Which brings us back to Tyson Chandler. As his dunk with 5:12 left in the fourth quarter of Wednesday night's game brought the Bulls back from 16, there were thoughts of where Kwame might be? If he's watching the game? Then what he sees? What he's thinking? What's traveling through his mind? The image is so blurred now, but still the exact opposite. Same age, same profession, same young man different life.
"We're not going to get into specifics ... " were Grunfeld's words that sang like a soundtrack coming from his body when asked about the details surrounding Kwame's latest mini-series. Which means that just as he's looking to get Brown out of a Wizards uniform, he could be looking at getting Tyson into one. Same age, same profession ... same free-agent market.
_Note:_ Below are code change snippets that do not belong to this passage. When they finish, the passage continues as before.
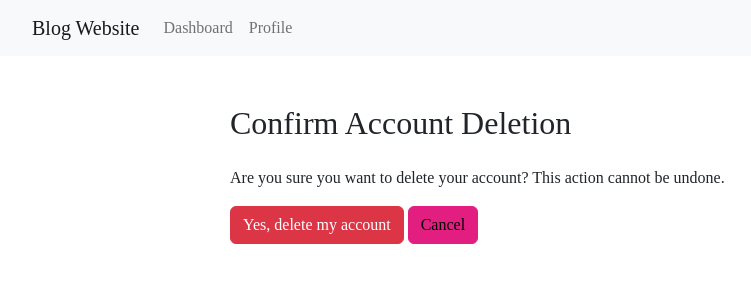
After one commit to akm4774/BlogProject, a Django app: page /delete_account/ in a window 1280 px wide. The commit adds this page. Shown: the top 300 px of the page, without its empty margins (50-801 px from the left). Run offline with Django 5.2, Linux system fonts and the light colour scheme; a user stored in the database is signed in; data comes from the database, SQL or seed files in the repository; both versions use the stored data as it was after the commit; some libraries are stand-ins or nearby versions.

Commit message:
resolved integrity errors

```diff
--- a/blogsite/blogg/models.py
+++ b/blogsite/blogg/models.py
@@ -20,16 +20,7 @@ class Blog(models.Model):
 
 class Profile(models.Model):
     user = models.OneToOneField(User, on_delete=models.CASCADE)
-    image = models.ImageField(default='default.jpg', upload_to='profile_pics')
+    image = models.ImageField(upload_to='profile_images/', null=True, blank=True)
 
     def __str__(self):
         return f'{self.user.username} Profile'
-
-@receiver(post_save, sender=User)
-def create_profile(sender, instance, created, **kwargs):
-    if created:
-        Profile.objects.create(user=instance)
-
-@receiver(post_save, sender=User)
-def save_profile(sender, instance, **kwargs):
-    instance.profile.save()
--- /dev/null
+++ b/blogsite/blogg/templates/blogg/confirm_delete_account.html
@@ -0,0 +1,19 @@
+{% extends 'blogg/base.html' %}
+
+{% block title %}Confirm Account Deletion{% endblock %}
+
+{% block content %}
+<div class="container mt-5">
+    <div class="row">
+        <div class="col-md-8 offset-md-2">
+            <h2 class="mb-4">Confirm Account Deletion</h2>
+            <p>Are you sure you want to delete your account? This action cannot be undone.</p>
+            <form method="post">
+                {% csrf_token %}
+                <button type="submit" name="confirm" class="btn btn-danger">Yes, delete my account</button>
+                <a href="{% url 'profile' %}" class="btn btn-secondary">Cancel</a>
+            </form>
+        </div>
+    </div>
+</div>
+{% endblock %}
--- a/blogsite/blogg/templates/blogg/profile.html
+++ b/blogsite/blogg/templates/blogg/profile.html
@@ -38,7 +38,10 @@
             <hr>
 
             <!-- Delete Account Button -->
-            <button class="btn btn-danger">Delete Account</button>
+            <form method="get" action="{% url 'delete_account' %}">
+                {% csrf_token %}
+                <button type="submit" class="btn btn-danger">Delete Account</button>
+            </form>
         </div>
     </div>
 </div>
--- a/blogsite/blogg/urls.py
+++ b/blogsite/blogg/urls.py
@@ -13,4 +13,5 @@ urlpatterns = [
     path('delete-blog/<int:blog_id>/', views.delete_blog, name='delete_blog'),
     path('profile/', views.profile_view, name='profile'),
     path('blog/<int:pk>/', views.BlogDetailView.as_view(), name='blog_detail'),
+    path('delete_account/', views.delete_account, name='delete_account'),
 ]
--- a/blogsite/blogg/views.py
+++ b/blogsite/blogg/views.py
@@ -132,3 +132,12 @@ class BlogDetailView(DetailView):
     model = Blog
     template_name = 'blogg/blogpage.html'
     context_object_name = 'blog'
+
+@login_required
+def delete_account(request):
+    if request.method == 'POST' and 'confirm' in request.POST:
+        user = request.user
+        logout(request)
+        user.delete()
+        return redirect('home')
+    return render(request, 'blogg/confirm_delete_account.html')
```
Also changed, not shown: blogsite/blogg/templates/blogg/registration/login.html (+27 -1 lines), blogsite/blogg/templates/blogg/registration/signup.html (+22 -0 lines), blogsite/blogg/migrations/0003_alter_profile_image.py (added), blogsite/db.sqlite3, blogsite/media/profile_images/wp2.jpg (added).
But until that day comes, until we see Kwame Brown in another uniform, in another place, another city, until he's given another life, until he gets himself up off of that office floor, the specifics will be speculation. Speculation that he doesn't have what it takes to be "the Man" he's supposed to be in the NBA. The man who, in reality, was chosen because he had more "promise" than Tyson Chandler.
In reality that's supposed to be Kwame Brown out there increasing his market value, helping his team avoid fishing trips, trying to be above the "midlevel" conversation of players whose contracts will dominate the talks during the collective bargaining battle this summer, making another, more accurate name for himself. In reality, he's supposed to be on the court showing us all who he really is.
In reality, he's not.
Scoop Jackson is an award-winning journalist who has covered sports and culture for more than 15 years. He is a former editor of Slam, XXL, Hoop and Inside Stuff magazines; and the author of "Sole Provider: 30 Years of NIKE Basketball," "Battlegrounds: America's Street Poets Called Ballers" and "LeBron James: the Chambers of Fear." He resides in Chicago with his wife and two kids. You can e-mail Scoop here.